- I mentioned Work Rules! by Google Chief People Officer Laszlo Bock. The book is fascinating for anyone who is interested in data-driven ideas about managing people. The value his company puts on transparency and on recruiting is really incredible and the book is worth the read (or the listen, I guess, which is my preference for audiobook).
- San Diego State University has a great Business of Beer program in its College of Extended Studies. Yes, San Diego is cool not just because of awesome weather, great beer, and great people. You can also learn about that great beer in school!
- Both San Diego and the state of California recently increased the minimum wage. There is a ton of interesting coverage about the effort nationally to raise the minimum wage and this information on bans for “tip credits”, which has significant impact in California.
- The panel includes an interesting discussion on wage transparency (i.e. employees knowing how much each other get paid). This article explains why that’s so important to gender equality in the workplace.
- If you plan to visit San Diego, I highly recommend the San Diego Brewers Guild map as a guide to get you around. I also recommend stops in North Park, Barrio Logan, Little Italy, and Convoy for food and drink. This isn’t a note about the show, just a gratuitous nod to neighborhoods with much to offer.
- For people who care about beer, check out the Brewers Association. My conversation with their chief economist didn’t make our final edit, but Bart and his colleagues are an impressive bunch who are passionate about helping independent brewers succeed.
- We had a conversation near the end about leadership and talent management in breweries. There are many ways to get better at managing people, you can learn more about some of them here.
- Regardless of what state you are in, there is a great deal of information about writing a plan and thinking about taking care of your employees. Find your local Guild to get important resources!
Brewery Wages Specifically
One of the interesting topics that came up was how the owners figured out what a “fair” wage would be. I did a little searching and found a few sites. These include:
- This interesting, though anecdotal, piece from Job Shadow
- Craft Beverage Jobs has a very detailed survey
- Some tips from the American Brewers Guild; and

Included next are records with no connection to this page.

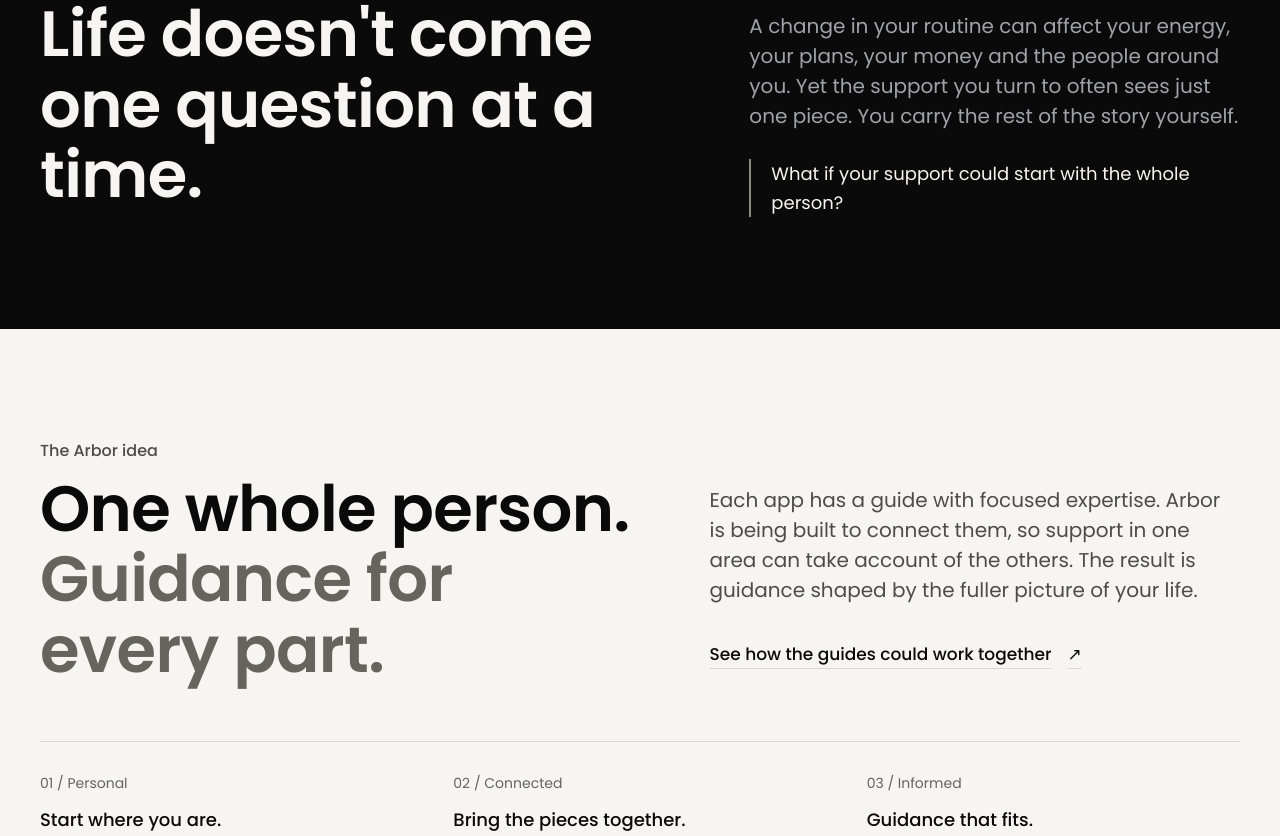
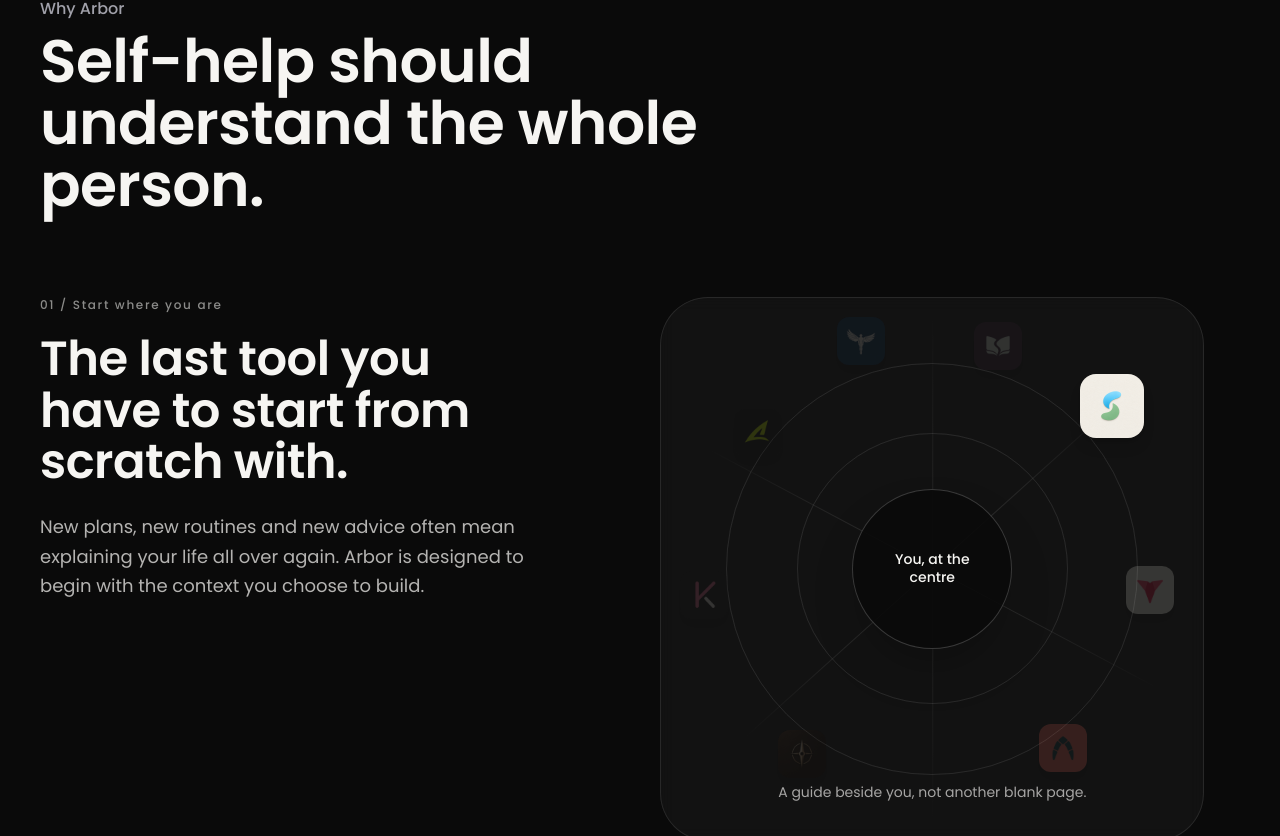
Before and after one commit to vinc3parker/arbor-website, a Next.js app: page / in a window 1280 px wide. Shown: the part 1503-2339 px from the top of the page. Built offline with nearby package versions, Linux system fonts and the light colour scheme; no server answers.

Commit message:
Build scroll-led Arbor home narrative

```diff
--- a/src/app/page.tsx
+++ b/src/app/page.tsx
@@ -3,15 +3,15 @@
 import { WaitlistSection } from "@/components/WaitlistSection";
 import { Footer } from "@/components/Footer";
 import { HomeHero } from "@/components/home/HomeHero";
-import { HomeStruggle, HomeAnswer, HomeGuideInvitation } from "@/components/home/HomeStory";
+import { HomeNarrative } from "@/components/home/HomeNarrative";
+import { HomeGuideInvitation } from "@/components/home/HomeStory";
 
 export default function Home() {
   return (
     <main id="main-content" className="min-h-screen bg-bg text-fg">
       <Navbar />
       <HomeHero />
-      <HomeStruggle />
-      <HomeAnswer />
+      <HomeNarrative />
       <HomeGuideInvitation />
       <GroveSection />
       <WaitlistSection />
--- a/src/components/home/HomeHero.tsx
+++ b/src/components/home/HomeHero.tsx
@@ -63,8 +63,9 @@
     <section className="site-container pt-24 pb-16 sm:pt-28 sm:pb-20 lg:pt-32" aria-labelledby="home-heading">
       <div className="grid items-center gap-12 lg:grid-cols-[1.05fr_1fr] lg:gap-14">
         <div>
-          <h1 id="home-heading" className="home-headline max-w-2xl" style={{ fontSize: "clamp(2.4rem, 4.3vw, 4.5rem)" }}>Eight specialist apps.<br /><span className="text-fg-3">One connected life.</span></h1>
-          <p className="mt-5 max-w-lg text-lg leading-relaxed text-fg-2 sm:mt-7 sm:text-xl">For health, mind, money, time and more, each app has its own AI guide. They&apos;re being built to work together as one connected system, so every guide can understand more of your life.</p>
+          <p className="ui-kicker">Self-help, made personal</p>
+          <h1 id="home-heading" className="home-headline mt-3 max-w-2xl" style={{ fontSize: "clamp(2.4rem, 4.3vw, 4.5rem)" }}>Eight personal guide apps.<br /><span className="text-fg-3">One connected life.</span></h1>
+          <p className="mt-5 max-w-lg text-lg leading-relaxed text-fg-2 sm:mt-7 sm:text-xl">For your health, mind, money, time and more. Each Arbor guide gets to know you personally, so the support across your life can work together.</p>
           <div className="mt-7 flex flex-wrap items-center gap-4 sm:mt-9"><Link href="/guides" className="ui-primary gap-6 px-6">Explore the eight apps <span aria-hidden>↗</span></Link><Link href="/how-it-works" className="inline-flex min-h-12 items-center px-2 type-label text-fg-2 underline decoration-line underline-offset-8 transition hover:text-fg">How they connect</Link></div>
         </div>
         <figure className="theme-dark relative isolate min-h-[27rem] overflow-hidden rounded-t-[12rem] rounded-b-3xl bg-bg text-fg sm:min-h-[32rem] lg:h-[clamp(26rem,calc(100svh-10rem),35rem)] lg:min-h-0">
--- /dev/null
+++ b/src/components/home/HomeNarrative.tsx
@@ -0,0 +1,145 @@
+"use client";
+
+import Image from "next/image";
+import { useEffect, useRef, useState } from "react";
+import type { AppId } from "@/lib/brand";
+import { homeCopy } from "@/content/home";
+
+type Chapter = {
+  eyebrow: string;
+  title: string;
+  body: string;
+  detail: string;
+  apps: AppId[];
+};
+
+const chapters: Chapter[] = [
+  {
+    eyebrow: "01 / Start where you are",
+    title: "The last tool you have to start from scratch with.",
+    body: "New plans, new routines and new advice often mean explaining your life all over again. Arbor is designed to begin with the context you choose to build.",
+    detail: "A guide beside you, not another blank page.",
+    apps: ["salus"],
+  },
+  {
+    eyebrow: "02 / Personal, not generic",
+    title: "Guidance shaped around the life you are actually living.",
+    body: "Every part of Arbor is being built to respond to your goals, capacity, patterns and priorities—not a generic idea of what a life should look like.",
+    detail: "Your pace. Your goals. Your direction.",
+    apps: ["salus", "thrive", "aevo"],
+  },
+  {
+    eyebrow: "03 / A connected life",
+    title: "Because one thing can affect everything else.",
+    body: "Sleep changes training. Money changes stress. Stress changes time. Arbor is being built so its specialist guides can make better sense of those connections.",
+    detail: "Separate guides. A fuller picture.",
+    apps: ["salus", "thrive", "aevo", "nura", "wend"],
+  },
+  {
+    eyebrow: "04 / Your version of life",
+    title: "More personal help should not mean less control.",
+    body: "You decide what Arbor knows, what is shared, and what matters. The aim is not to prescribe a better life, but to help you make more of the one you choose.",
+    detail: "You should not have to work out your life alone.",
+    apps: ["salus", "thrive", "aevo", "nura", "wend", "kith", "telos", "sage"],
+  },
+];
+
+const positions = [
+  "left-[12%] top-[19%]",
+  "right-[11%] top-[14%]",
+  "right-[4%] top-[48%]",
+  "right-[20%] bottom-[11%]",
+  "left-[20%] bottom-[10%]",
+  "left-[2%] top-[49%]",
+  "left-[31%] top-[2%]",
+  "right-[32%] top-[3%]",
+];
+
+export function HomeNarrative() {
+  const [active, setActive] = useState(0);
+  const chapterRefs = useRef<Array<HTMLElement | null>>([]);
+
+  useEffect(() => {
+    const observer = new IntersectionObserver(
+      (entries) => {
+        const visible = entries
+          .filter((entry) => entry.isIntersecting)
+          .sort((a, b) => b.intersectionRatio - a.intersectionRatio)[0];
+        if (visible) setActive(Number(visible.target.getAttribute("data-chapter")));
+      },
+      { rootMargin: "-30% 0px -35% 0px", threshold: [0.1, 0.45, 0.75] }
+    );
+
+    chapterRefs.current.forEach((chapter) => chapter && observer.observe(chapter));
+    return () => observer.disconnect();
+  }, []);
+
+  const activeChapter = chapters[active];
+
+  return (
+    <section className="theme-dark relative overflow-clip bg-ink text-paper" aria-labelledby="arbor-story-title">
+      <div className="absolute inset-0 -z-10 bg-[radial-gradient(circle_at_70%_40%,rgba(156,180,124,0.16),transparent_28rem),radial-gradient(circle_at_16%_82%,rgba(102,149,129,0.12),transparent_26rem)]" />
+      <div className="site-container py-20 sm:py-28 lg:py-36">
+        <div className="mb-12 max-w-2xl lg:mb-20">
+          <p className="ui-kicker text-paper/60">Why Arbor</p>
+          <h2 id="arbor-story-title" className="mt-3 text-4xl font-semibold leading-[1.03] tracking-[-0.045em] sm:text-6xl">
+            Self-help should understand the whole person.
+          </h2>
+        </div>
+
+        <div className="grid gap-12 lg:grid-cols-[minmax(0,0.82fr)_minmax(25rem,1fr)] lg:gap-20">
+          <div className="space-y-[42vh] pb-[18vh] lg:space-y-[56vh]">
+            {chapters.map((chapter, index) => (
+              <article
+                key={chapter.eyebrow}
+                ref={(element) => {
+                  chapterRefs.current[index] = element;
+                }}
+                data-chapter={index}
+                className={`min-h-[42vh] max-w-xl transition-opacity duration-500 motion-reduce:transition-none ${
+                  active === index ? "opacity-100" : "opacity-35 lg:opacity-45"
+                }`}
+              >
+                <p className="text-xs font-medium tracking-[0.14em] text-paper/55">{chapter.eyebrow}</p>
+                <h3 className="mt-5 text-3xl font-semibold leading-[1.08] tracking-[-0.04em] sm:text-5xl">{chapter.title}</h3>
+                <p className="mt-6 max-w-lg text-lg leading-relaxed text-paper/72">{chapter.body}</p>
+              </article>
+            ))}
+          </div>
+
+          <div className="lg:sticky lg:top-24 lg:h-[calc(100svh-8rem)] lg:self-start">
+            <div className="relative mx-auto grid aspect-square w-full max-w-[34rem] place-items-center overflow-hidden rounded-[3rem] border border-paper/10 bg-paper/[0.035] p-8 backdrop-blur-sm">
+              <div className="absolute inset-[12%] rounded-full border border-paper/10" />
+              <div className="absolute inset-[25%] rounded-full border border-paper/10" />
+              <div className="absolute h-px w-[94%] rotate-[28deg] bg-linear-to-r from-transparent via-paper/15 to-transparent" />
+              <div className="absolute h-px w-[94%] -rotate-[42deg] bg-linear-to-r from-transparent via-paper/15 to-transparent" />
+              <div className="absolute h-px w-[94%] rotate-90 bg-linear-to-r from-transparent via-paper/10 to-transparent" />
+
+              {homeCopy.apps.map((app, index) => {
+                const visible = activeChapter.apps.includes(app.id);
+                return (
+                  <div
+                    key={app.id}
+                    aria-hidden
+                    className={`absolute ${positions[index]} transition-all duration-700 motion-reduce:transition-none ${
+                      visible ? "scale-100 opacity-100" : "scale-75 opacity-15"
+                    }`}
+                  >
+                    <Image src={app.icon} alt="" width={64} height={64} className="h-12 w-12 rounded-2xl shadow-lg sm:h-16 sm:w-16" />
+                  </div>
+                );
+              })}
+
+              <div className="relative z-10 grid h-32 w-32 place-items-center rounded-full border border-paper/20 bg-ink/90 text-center shadow-2xl sm:h-40 sm:w-40">
+                <span className="px-5 text-sm font-medium leading-tight text-paper">You, at the centre</span>
+              </div>
+              <p className="absolute inset-x-8 bottom-9 text-center text-sm leading-relaxed text-paper/65 transition-opacity duration-500 motion-reduce:transition-none sm:inset-x-12">
+                {activeChapter.detail}
+              </p>
+            </div>
+          </div>
+        </div>
+      </div>
+    </section>
+  );
+}
```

- Starting on pg 14, this 2012 survey from the Brewers Association has data by type and size of brewery
This list is by no means exhaustive and according to Lightning Brewery owner Jim Crute about his fellow owners in the San Diego market, “we all know.” His point I imagine, is that lots of owners and employees talk about this sort of thing. That’s good for all involved and if the days of being secretive about what people make die a quick death we’ll probably all be better off for it.
Brewery Start-up Education
Thanks to Google, there are plenty of hits from a simple search on this topic. Thanks to many very good brewers and home brew clubs, the San Diego region has become a good place to get a meaningful education (in the classroom and in the brewery). Here are a few sources to embark on a brewing career or just sharpen your skills by becoming a Cicerone:
- University of California San Diego Extended Studies Brewing Certificate
- Cicerone Certification Programs (like a Sommelier for beer, but possibly more approachable)
- University of California Davis Extended Studies Brewing
- Siebel Institute Brewer Training
With the arrival of the Fall, we’ll see many great events, including the Great American Beer Festival in Denver and San Diego Beer Week. Today, independent craft beer isn’t just about the art and science of making great tasting beer. It’s about building a business that works for everyone in it. And I’m grateful to be able to do a small part to help spread that word. Cheers!
P.S. – If you found yourself super interested, you can listen to the unedited hour-long audio of the panel courtesy of the Business of Beer Podcast from Tap Hunter: Full length audio